Baby M was a small baby girl born during my second day of service in the newborn nursery, the daughter of a mom who told Jim, the intern, that she had used drugs, smoked a pack a day, and injected an IV "speedball" (cocaine and heroine) during her pregnancy. The situation was not unusual, but it naturally made the hospital staff a little concerned. Dad was in prison, mom was acting a little strange, and it was unclear whether mom would be able to take care of Baby M.
CPS offered to check mom into a residential rehab facility so that she could live with her baby, but mom was upset about not being able to take care of a dog at home. Since mom's urine tox tested positive for methamphetamines, and so did Baby M's, the staff decided to keep the baby in the nursery until mom detoxed a little. Usually, babies stay with their moms in the hospital rooms in order to promote bonding. Gone are the days when u see babies lined up in little rows behind a glass window, the newborn nursery is usually a quiet place when no circumcisions are occurring (just kidding).
Jim, the compassionate intern, urged that Baby M stay with mom to encourage bonding. Maybe spending time with her baby would convince mom to take CPS's offer of a second chance. Disappointingly, mom didn't seem to be interested in taking care of Baby M...who spent the same amount of time in the nursery as before.
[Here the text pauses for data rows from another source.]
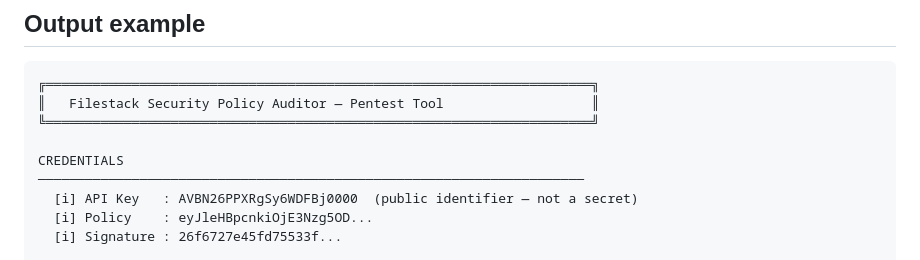
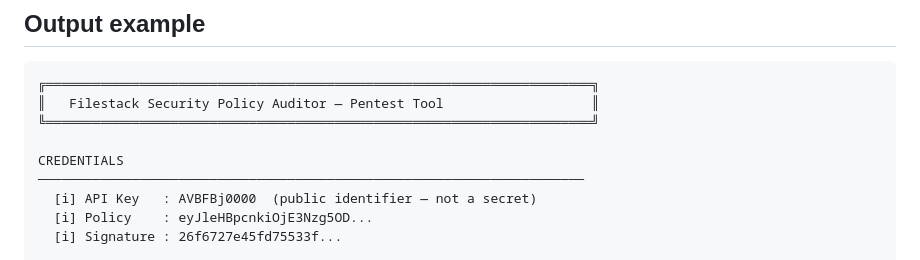
Before and after one commit to tp9222/python-for-hackers, a Markdown page: tools/filestack policy auditor/README.md, the part around the change. Rendered like a GitHub page.

```diff
--- a/tools/filestack policy auditor/README.md
+++ b/tools/filestack policy auditor/README.md
@@ -167,7 +167,7 @@ When upload testing is enabled, the tool calls `POST www.filestackapi.com/api/st
 
 CREDENTIALS
 ──────────────────────────────────────────────────────────────────────
-  [i] API Key   : AVBN26PPXRgSy6WDFBj0000  (public identifier — not a secret)
+  [i] API Key   : AVBFBj0000  (public identifier — not a secret)
   [i] Policy    : eyJleHBpcnkiOjE3Nzg5OD...
   [i] Signature : 26f6727e45fd75533f...
 
```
Whenever we saw Baby M -- small, quiet, with a rounded nose -- sleeping in her crib alone in the newborn nursery -- I would look at Jim with a funny expression and he would shrug his shoulders at me with an air of disappointment. Jim really cared about Baby M.
On Friday, Baby M's mom was discharged from the hospital. CPS informed her that Baby M was going to be taken into foster care, but the full impact of the news seemed to escape her and she left.
It was quiet in the nursery that Friday afternoon. It was getting late -- 5 p.m. -- and people were leaving for home and the weekend. The sun was growing dimmer over a spectacular 15th floor view of San Francisco and the only occupant in the newborn nursery was quiet little Baby M waiting to be picked up by the foster care program at 6 p.m. Her eyes were open, but she was silent, so I picked her up and rocked Baby M in my arms for a few minutes to say good-bye. As I thought about how all of the other babies in the ward had gone home with happy families and all of the love and opportunity that awaited these other babies -- tears started coming to my eyes thinking about how Baby M was left behind in the hands of strangers.
When Baby M's mom dramatically returned to the newborn nursery the next afternoon -- glassy tears streaming down her face because she couldn't find her baby in the Well Baby Nursery or anywhere in the hospital -- it was hard not to feel sorry for a mom wearing dirty tennis shoes with rolled down socks and a red sweatshirt who didn't realize -- like many of us -- what she had lost until it was truly gone.